Chinese poised to snap up Australian wine industry bargains
on 21/04/11 at 9:21 amIndustry
A wine industry advisory firm warns overseas buyers, especially from China, are queuing up in expectation Australian grape growers are about to hit rock bottom.
A high Australian dollar, grape glut and a disease-affected vintage have pushed growers to their limits.
Industry adviser Toby Langley says overseas buyers are looking for bargains.
“There’s been a lot of Asian interest, we’ve opened an office in China to capitalise on Asian interest,” he said.
Mr Langley says some vineyards have halved in value over the past decade but investors think values will fall even further.
“There’s examples of vineyards that perhaps were purchased 10 years ago for $80,000 a hectare; that vineyard would achieve about $30,000 a hectare today so over a 10-year period it’s more than halved in value,” he said.
“I expect there’ll be more properties come onto the market after harvest because it just has been such a difficult year and I think it’s going to mean people will look at their numbers and say ‘You know, I just don’t think we can continue’ so prices may soften a little more, but we’re very close to the bottom.”
Real estate agent Peter Fairweather says families who have been growing grapes for generations are selling up, as are growers who bought at premium prices about four years ago.
He says the industry has not been in such bad shape since the vine pull program of the 1980s.
“I think that the marketplace, along with weather, along with the dollar, GFC (Global Financial Crisis) it’s all affected sales so probably [in] the last 30 years, 35 years, it’s probably been one of the hardest times we’ve seen,” he said.
After 61 years in the industry, Barossa Valley grower Leo Pech is selling his Tanunda vineyard.

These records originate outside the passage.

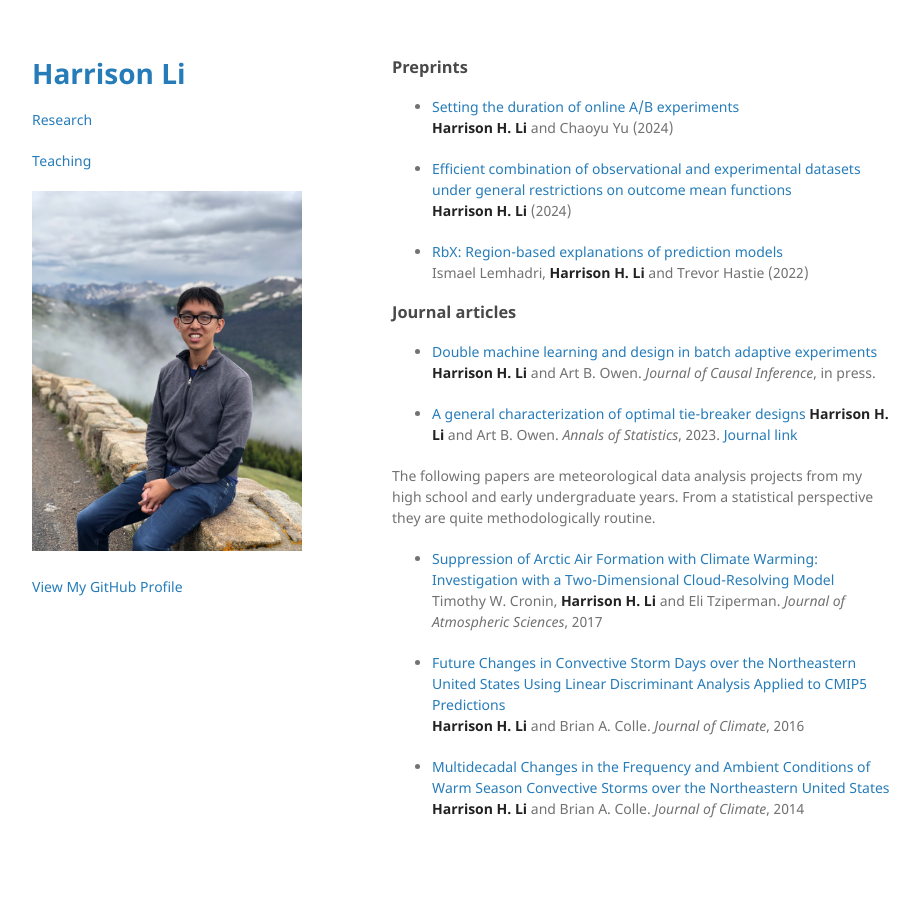
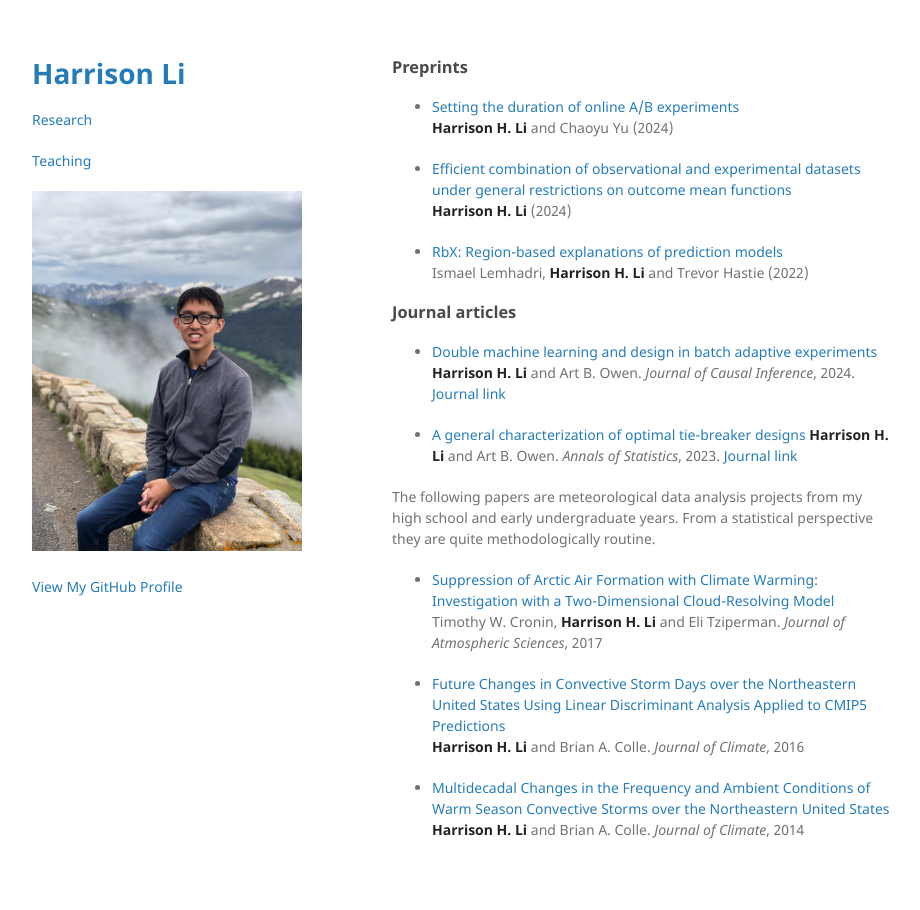
Before and after one commit to hli90722/hli90722.github.io, a Jekyll site: the page built from research.md, in a window 1280 px wide. Shown: the whole page, without its empty margins (178-1098 px from the left). Built offline with Jekyll 4.4.1, drawn with Linux system fonts in a browser that asks for light colours; the repository's description, which GitHub fills in, is left out.

Commit message:
Added JCI link

```diff
--- a/research.md
+++ b/research.md
@@ -18,7 +18,7 @@ Ismael Lemhadri, **Harrison H. Li** and Trevor Hastie (2022)
 ### Journal articles
 
 - [Double machine learning and design in batch adaptive experiments](https://arxiv.org/abs/2309.15297)\
-**Harrison H. Li** and Art B. Owen. *Journal of Causal Inference*, in press.
+**Harrison H. Li** and Art B. Owen. *Journal of Causal Inference*, 2024. [Journal link](https://www.degruyter.com/document/doi/10.1515/jci-2023-0068/html)
 
 - [A general characterization of optimal tie-breaker designs](https://hli90722.github.io/pdfs/AOS2275.pdf)
 **Harrison H. Li** and Art B. Owen. *Annals of Statistics*, 2023. [Journal link](https://projecteuclid.org/journals/annals-of-statistics/volume-51/issue-3/A-general-characterization-of-optimal-tie-breaker-designs/10.1214/23-AOS2275.short)
```
Also changed, not shown: 1 other file.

“I have never seen the effects of downy mildew, powdery mildew and botrytis to such an extent,” he said.